This latter exercise was the sole means by which we became familiar with downeast Maine. Starting out first thing on a Saturday morning (and without GPS), we would clutch a map and compare it to the two-line sales ads, plotting out a logical circuit from one sale to the next. Obviously, we sought sales that specified baby clothes and goods; fortunately, there were many of those. Those early spring forays are burned into my memory...meeting other families, sorting through cardboard boxes or pawing over long tables in a church basement, and assembling everything we could have needed for our baby-to-be. I can still remember where I bought well-loved items that went on to be worn by all four Reifsnyder babies. I was (and am) firmly of the belief that a good hot water washing and drying will take care of almost anything and make it wearable, and most of the sellers had taken good care of the stuff, anyway. Pete and I also benefitted from generous friends and co-workers who shared bags of clothes with us--not just for our first baby, but the ones to follow. We were blessed in every way.
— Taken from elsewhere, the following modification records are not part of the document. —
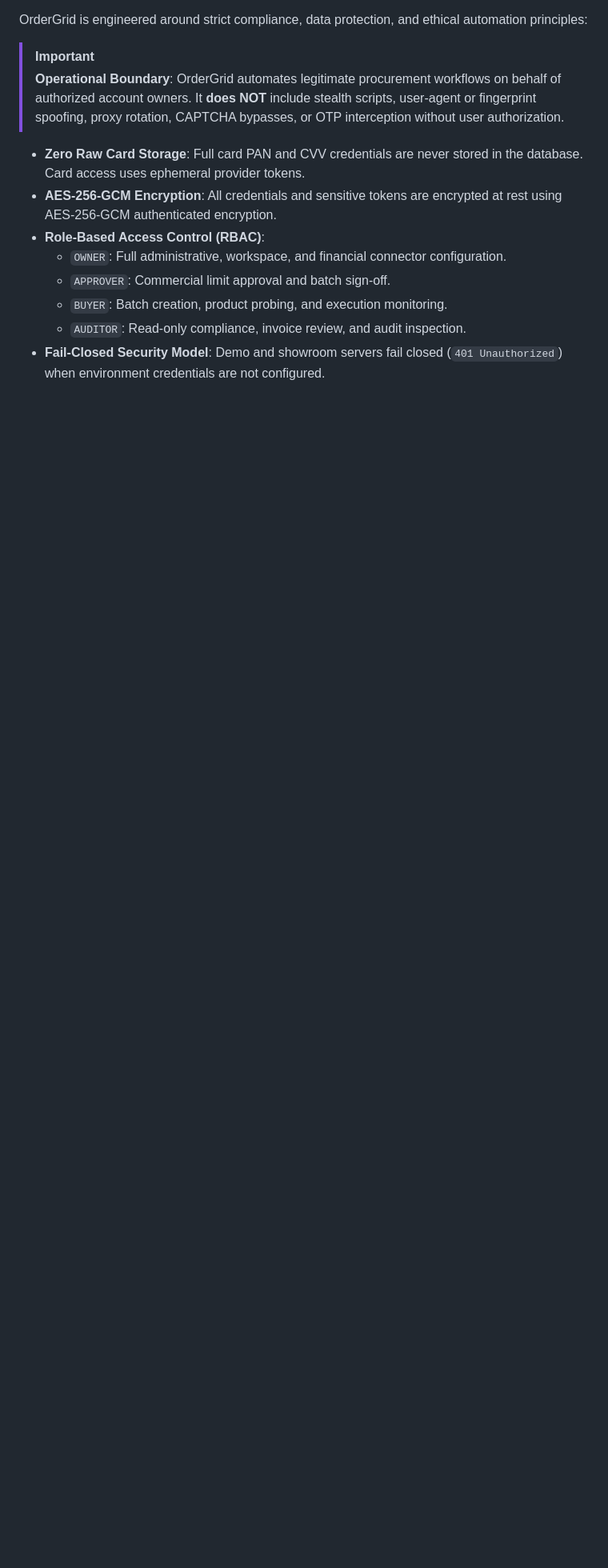
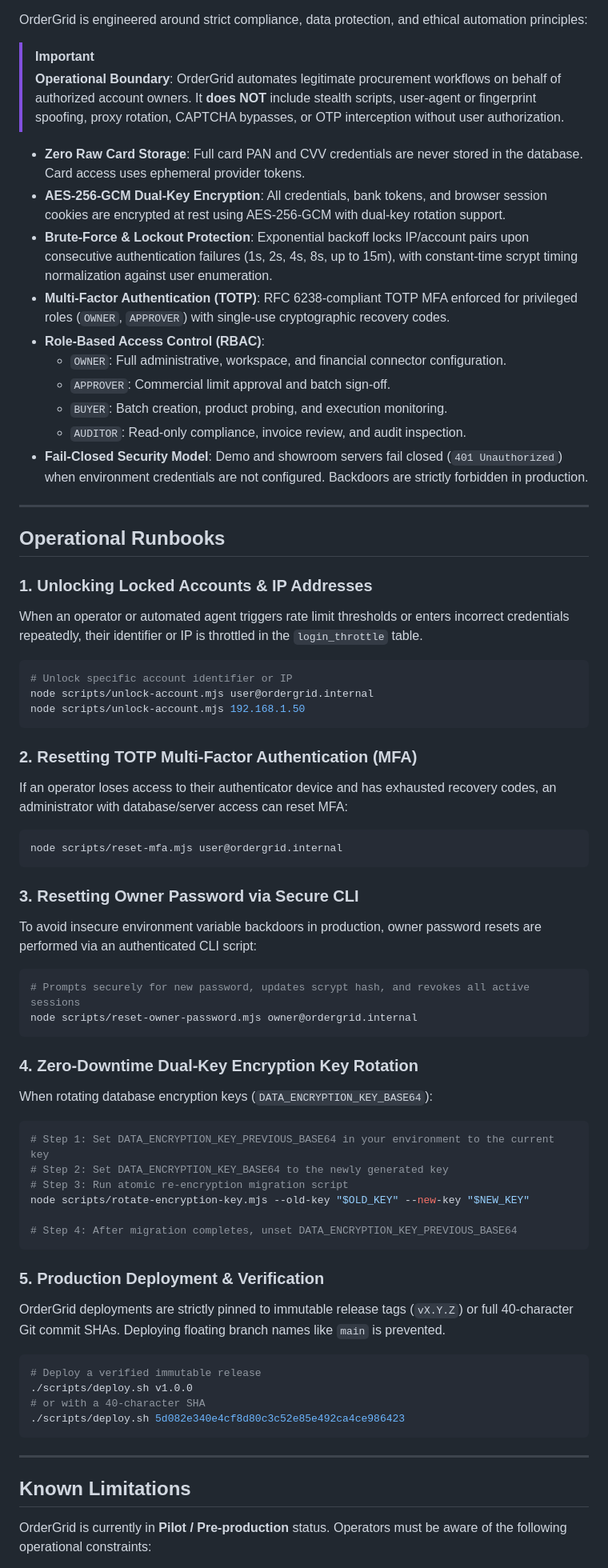
Before and after one commit to Tashima-Tarsh/ordergrid, a Markdown page: README.md, the part around one of its changes. Shown at 80% size. Drawn GitHub-style; blank space fills up the shorter version.

Commit message:
Section 7: Update README with honest pilot status, limitations, and operational runbooks

````diff
--- a/README.md
+++ b/README.md
@@ -177,10 +179,64 @@ OrderGrid is engineered around strict compliance, data protection, and ethical a
 > OrderGrid automates legitimate procurement workflows on behalf of authorized account owners. It **does NOT** include stealth scripts, user-agent or fingerprint spoofing, proxy rotation, CAPTCHA bypasses, or OTP interception without user authorization.
 
 - **Zero Raw Card Storage**: Full card PAN and CVV credentials are never stored in the database. Card access uses ephemeral provider tokens.
-- **AES-256-GCM Encryption**: All credentials and sensitive tokens are encrypted at rest using AES-256-GCM authenticated encryption.
+- **AES-256-GCM Dual-Key Encryption**: All credentials, bank tokens, and browser session cookies are encrypted at rest using AES-256-GCM with dual-key rotation support.
+- **Brute-Force & Lockout Protection**: Exponential backoff locks IP/account pairs upon consecutive authentication failures (1s, 2s, 4s, 8s, up to 15m), with constant-time scrypt timing normalization against user enumeration.
+- **Multi-Factor Authentication (TOTP)**: RFC 6238-compliant TOTP MFA enforced for privileged roles (`OWNER`, `APPROVER`) with single-use cryptographic recovery codes.
 - **Role-Based Access Control (RBAC)**:
   - `OWNER`: Full administrative, workspace, and financial connector configuration.
   - `APPROVER`: Commercial limit approval and batch sign-off.
   - `BUYER`: Batch creation, product probing, and execution monitoring.
   - `AUDITOR`: Read-only compliance, invoice review, and audit inspection.
-- **Fail-Closed Security Model**: Demo and showroom servers fail closed (`401 Unauthorized`) when environment credentials are not configured.
+- **Fail-Closed Security Model**: Demo and showroom servers fail closed (`401 Unauthorized`) when environment credentials are not configured. Backdoors are strictly forbidden in production.
+
+---
+
+## Operational Runbooks
+
+### 1. Unlocking Locked Accounts & IP Addresses
+When an operator or automated agent triggers rate limit thresholds or enters incorrect credentials repeatedly, their identifier or IP is throttled in the `login_throttle` table.
+```bash
+# Unlock specific account identifier or IP
+node scripts/unlock-account.mjs user@ordergrid.internal
+node scripts/unlock-account.mjs 192.168.1.50
+```
+
+### 2. Resetting TOTP Multi-Factor Authentication (MFA)
+If an operator loses access to their authenticator device and has exhausted recovery codes, an administrator with database/server access can reset MFA:
+```bash
+node scripts/reset-mfa.mjs user@ordergrid.internal
+```
+
+### 3. Resetting Owner Password via Secure CLI
+To avoid insecure environment variable backdoors in production, owner password resets are performed via an authenticated CLI script:
+```bash
+# Prompts securely for new password, updates scrypt hash, and revokes all active sessions
+node scripts/reset-owner-password.mjs owner@ordergrid.internal
+```
+
+### 4. Zero-Downtime Dual-Key Encryption Key Rotation
+When rotating database encryption keys (`DATA_ENCRYPTION_KEY_BASE64`):
+```bash
+# Step 1: Set DATA_ENCRYPTION_KEY_PREVIOUS_BASE64 in your environment to the current key
+# Step 2: Set DATA_ENCRYPTION_KEY_BASE64 to the newly generated key
+# Step 3: Run atomic re-encryption migration script
+node scripts/rotate-encryption-key.mjs --old-key "$OLD_KEY" --new-key "$NEW_KEY"
+
+# Step 4: After migration completes, unset DATA_ENCRYPTION_KEY_PREVIOUS_BASE64
+```
+
+### 5. Production Deployment & Verification
+OrderGrid deployments are strictly pinned to immutable release tags (`vX.Y.Z`) or full 40-character Git commit SHAs. Deploying floating branch names like `main` is prevented.
+```bash
+# Deploy a verified immutable release
+./scripts/deploy.sh v1.0.0
+# or with a 40-character SHA
+./scripts/deploy.sh 5d082e340e4cf8d80c3c52e85e492ca4ce986423
+```
+
+---
+
+## Known Limitations
+
+OrderGrid is currently in **Pilot / Pre-production** status. Operators must be aware of the following operational constraints:
+
````
Also changed, not shown: other parts of README.md (+20 -4 lines).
I look back on that era and recall that my overriding emotion was wonderment. Peter and I found ourselves in the land of New, as surely as if we had taken a covered wagon to get there. Behind us were urban childhoods, elite high schools and a prestigious college. I swear to you that neither of us regretted pushing forward into this spousal, parental, semi-rural lifestyle, and though we never discussed it as such, we fashioned our own way of living and parenting that has endured for 20 years.
When Zoë arrived, the light in our lives got brighter. We never stopped venturing out and learning; we just added another passenger who was just as curious as we were. Both Pete and I adapted to baby tasks in that flow-going way, and Zoë helped immensely by being about as even-tempered and manageable as a baby can be.